No thawing of the regime on disclosure of frozen assets

By Michael Stocks

07-2018

The High Court has refused a proposed amendment to a worldwide freezing order that, if allowed,  would prevent the defendant from disclosing all of its assets – to do so would risk the asset-freezing regime becoming a "cherry-picker's charter".

In PJSC Tatneft v Gennady Bogolyubov & Others[1], the claimant ("Tatneft") – a producer of crude oil located in Tatarstan, Russia - was pursuing a claim against four Ukrainian businessmen alleging the defendants were involved in a fraud to divert payments for oil supplied by Tatneft by a series of intermediaries. Tatneft's total claim was $380m including interest and costs. Fearing the defendants might dispose of or dissipate their assets with the intention of Tatneft being unable to enforce any judgment against them, Tatneft applied for – and was granted – a worldwide freezing order under which each defendant was required to disclose all of their worldwide assets exceeding £10,000, confirmed by way of affidavit.

Following service of the worldwide freezing order, one of the defendants, Mr Kolomoisky, provided his first asset list which stated that he had assets worth far in excess of the maximum sum frozen. At the same time as serving his list, he applied to the court for an order varying the worldwide freezing order to provide that the asset list comprised the full disclosure of his assets, and he would not be required to provide any further details of assets in excess of the $380m value of Tatneft's claim. A second asset list provided by Mr Kolomoisky showed that the value of the assets disclosed had decreased.

The thrust of Mr Kolomoisky's application was that the court use its discretion to vary the terms of the disclosure order on the basis that requiring him to provide details of his assets above the total value of the claim was unnecessary, and would cause him prejudice (Mr Kolomoisky considered Tatneft's claim against him politically motivated and could result in unlawful expropriation by the Russian government, to which he claimed had already been subjected).

Mr Kolomoisky's application was unsuccessful. The jurisdiction to make a disclosure order arises under rule 25.1(1)(g) of the Civil Procedure Rules and/or section 37.1 Senior Courts Act 1981;  a claimant may seek an order from the directing a party to provide information about the location of relevant property or assets or to provide information about relevant property or assets which are or may be the subject of an application for a freezing injunction. The Court's overriding concern was that allowing the application by Mr Kolomoisky would place the order  in the hands of the defendant and allow them to "cherry pick" which assets they were prepared to disclose. Giving a defendant such power might cause them to only provide details of assets that would be the hardest to enforce against (for example if those assets were held in complex corporate structures), which conflicted with the purpose of the asset-disclosure regime.

The Court expressed further concern that, if Mr Kolomoisky's application were granted, fluctuations in the value of the assets disclosed (particular assets that are susceptible to market volatility such as shares as had been shown in Mr Lolomoisky's second asset list) could result in those assets not adequately safeguarding Tatneft's interests as a possible judgment creditor.

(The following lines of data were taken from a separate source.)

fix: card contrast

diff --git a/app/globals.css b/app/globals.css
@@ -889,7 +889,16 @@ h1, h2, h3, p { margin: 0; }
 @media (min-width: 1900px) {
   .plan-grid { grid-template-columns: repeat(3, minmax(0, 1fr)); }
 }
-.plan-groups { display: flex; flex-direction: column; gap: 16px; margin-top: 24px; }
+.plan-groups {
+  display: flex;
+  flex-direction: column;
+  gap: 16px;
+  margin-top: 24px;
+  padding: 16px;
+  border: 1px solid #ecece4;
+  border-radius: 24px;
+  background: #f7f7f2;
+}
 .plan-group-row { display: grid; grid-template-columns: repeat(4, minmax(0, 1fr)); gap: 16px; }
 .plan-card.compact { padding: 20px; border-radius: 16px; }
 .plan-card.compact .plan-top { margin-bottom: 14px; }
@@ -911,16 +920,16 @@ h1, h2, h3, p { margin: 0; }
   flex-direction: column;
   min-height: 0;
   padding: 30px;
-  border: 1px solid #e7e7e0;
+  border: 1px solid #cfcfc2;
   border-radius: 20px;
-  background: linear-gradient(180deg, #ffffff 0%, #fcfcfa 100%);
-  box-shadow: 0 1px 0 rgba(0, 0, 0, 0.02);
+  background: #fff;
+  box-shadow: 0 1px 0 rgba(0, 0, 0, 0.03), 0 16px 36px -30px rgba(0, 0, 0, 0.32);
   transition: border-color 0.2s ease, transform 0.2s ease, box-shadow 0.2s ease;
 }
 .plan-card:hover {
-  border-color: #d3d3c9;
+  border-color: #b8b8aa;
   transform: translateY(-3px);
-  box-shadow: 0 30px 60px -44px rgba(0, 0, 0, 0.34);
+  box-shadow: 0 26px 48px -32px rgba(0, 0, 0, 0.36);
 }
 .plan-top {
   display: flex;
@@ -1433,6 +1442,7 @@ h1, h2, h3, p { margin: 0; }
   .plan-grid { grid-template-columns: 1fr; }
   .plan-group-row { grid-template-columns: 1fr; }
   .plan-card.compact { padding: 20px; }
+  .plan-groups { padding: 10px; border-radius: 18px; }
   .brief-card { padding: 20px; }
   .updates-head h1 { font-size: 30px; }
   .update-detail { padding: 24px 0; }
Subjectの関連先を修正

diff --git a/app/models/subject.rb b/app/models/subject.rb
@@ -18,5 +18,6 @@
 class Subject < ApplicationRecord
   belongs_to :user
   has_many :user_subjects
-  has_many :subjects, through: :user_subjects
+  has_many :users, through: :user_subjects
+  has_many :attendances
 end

Although a disclosure order under CPR 25.1(1)(g) does not create any tangible security for a claimant (i.e. a claimant has no legal rights over the assets disclosed),  the regime is intended to guard against a defendant "acting artificially to create a situation in which the claimant cannot obtain satisfaction of any judgment he may obtain". The fact that no formal security is created by such an order was considered by the Court as the "quid pro quo" for the defendant having to provide a full list of its assets. The disclosure gave the claimant some level of comfort that if there were fluctuations in the value of the assets, the total value of the assets would remain sufficient to satisfy a judgment debt.

The Court was mindful of the fact that there had been no previous case in which a defendant had sought to limit its disclosure of assets to that of the level of the freezing injunction. The fact that no such case had been argued came as little surprise to the judge. Assisted by previous judgments which commented that the purpose of such disclosure is to make the freezing order effective and a defendant should be required to disclose all of his assets above a certain value[2], the Court was disinclined to exercise its discretion as requested.

As set out above, obtaining an order for disclosure of assets does not confer any propriety right by a claimant over such assets. Such an order does not create any security, however it enables a claiming party to monitor (the judgment refers to "policing") the counterparty's assets to make sure that, if successful, that counterparty will be able to satisfy any judgment debt.

This judgment confirmed that the default position remains that a party subject to a freezing injunction remains obliged to provide full disclosure of all of its assets, regardless of the amount of the claim pursued against it. Although it is likely that the judgment will not prevent parties from making applications seeking to vary disclosure orders based on the facts of their own individual cases, the decision ought to give some comfort to claimants in international litigation who harbour concerns over their ability to enforce money judgments against the assets of counterparties. 

For further disputes related know-how Login or Register to Disputes+ Bird & Bird's dedicated DR know-how portal.



[1] [2018] EWHC 1314 (Comm)

[2] See Motorola Credit Corp v Uzan (No. 2) [2004] 1 WLR 113.

 

Authors